5. Because Consideration campaigns actually bill per Pin click rather than page visit, you'll want to reduce the bid per click. The percentage of people actually clicking to your site from the Pin will vary, but you could start at around 40% of that page visit bid. Example: target is $2/visit so bid per Pin click is $.80.
THIS IS A STARTING POINT.
Formulas are great, but your experience will be unique. Keep an eye on your dashboard to see how it's working. And remember, you're not just paying for more Pin clicks, you're also paying for increased distribution which typically lingers for weeks or even months after your campaign ends.

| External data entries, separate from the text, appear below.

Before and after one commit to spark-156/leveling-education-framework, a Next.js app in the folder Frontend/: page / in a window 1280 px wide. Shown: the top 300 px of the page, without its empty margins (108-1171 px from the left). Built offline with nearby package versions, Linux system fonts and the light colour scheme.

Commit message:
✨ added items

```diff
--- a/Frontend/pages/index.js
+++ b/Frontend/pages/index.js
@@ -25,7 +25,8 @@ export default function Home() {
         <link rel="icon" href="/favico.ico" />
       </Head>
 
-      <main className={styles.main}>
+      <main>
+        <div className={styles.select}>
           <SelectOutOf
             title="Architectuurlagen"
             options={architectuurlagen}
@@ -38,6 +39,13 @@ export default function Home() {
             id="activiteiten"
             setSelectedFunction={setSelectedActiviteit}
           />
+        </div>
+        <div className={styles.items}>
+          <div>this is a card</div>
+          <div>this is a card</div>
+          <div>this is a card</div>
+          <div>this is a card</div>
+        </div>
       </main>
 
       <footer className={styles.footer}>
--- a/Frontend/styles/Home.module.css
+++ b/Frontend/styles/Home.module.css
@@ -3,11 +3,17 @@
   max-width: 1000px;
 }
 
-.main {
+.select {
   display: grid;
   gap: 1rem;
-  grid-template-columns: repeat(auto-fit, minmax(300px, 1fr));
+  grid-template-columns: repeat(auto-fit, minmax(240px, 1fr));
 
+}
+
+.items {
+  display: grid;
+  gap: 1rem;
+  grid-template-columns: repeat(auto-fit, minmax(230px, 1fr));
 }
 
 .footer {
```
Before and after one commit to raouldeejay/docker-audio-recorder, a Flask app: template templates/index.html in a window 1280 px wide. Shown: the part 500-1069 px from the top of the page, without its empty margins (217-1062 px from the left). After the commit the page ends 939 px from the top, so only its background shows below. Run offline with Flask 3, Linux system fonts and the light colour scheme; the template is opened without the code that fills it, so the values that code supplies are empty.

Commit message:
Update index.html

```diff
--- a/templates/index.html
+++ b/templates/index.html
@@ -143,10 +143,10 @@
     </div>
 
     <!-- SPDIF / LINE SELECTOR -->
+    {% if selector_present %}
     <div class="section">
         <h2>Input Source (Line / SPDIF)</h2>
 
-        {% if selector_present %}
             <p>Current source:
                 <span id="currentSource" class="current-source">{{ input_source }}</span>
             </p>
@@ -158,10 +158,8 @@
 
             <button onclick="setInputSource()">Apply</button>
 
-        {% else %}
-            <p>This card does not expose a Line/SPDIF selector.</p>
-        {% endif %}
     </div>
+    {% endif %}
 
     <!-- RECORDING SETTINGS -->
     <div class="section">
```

So, while our formula might be a good place to start, you'll likely get a nice downstream bump as well. With that in mind, you might be OK with raising that bid a bit.
If you run this formula on something that is of low value, for example, you determine that an email signup is worth $5, your conversion rate on that landing page is 25%, that means you're willing to pay about $1.25 per page visit and $.50/Pin click. Depending on your industry and targeting, it may be hard to scale a campaign at that bid (but not impossible). This is one of those times I might be willing to raise my bid a bit and count on some of that downstream bonus!
Give it a little time. Budget your daily campaign spend at at least 5X the amount you would pay per page visit (the number you reached in step 4 above. Example: $10/day for the leather coat). This gives Pinterest something to work with. Try to run your ad at least two weeks before adjusting anything.
Have you run Pinterest ads? What's your strategy for bid setting? Do you think this might work for you?
Looking forward to your ideas!
@alisammeredith I love this thank you so much for sharing this 🙏🏻 I usually bid a little higher but only because I know the Pin will do well.
@alisammeredith @If I’m really unsure about how a pin will do then I definitely go a little lower but I do some research before I set a bid (keywords) it’s not a perfect way to do it but it seems to work.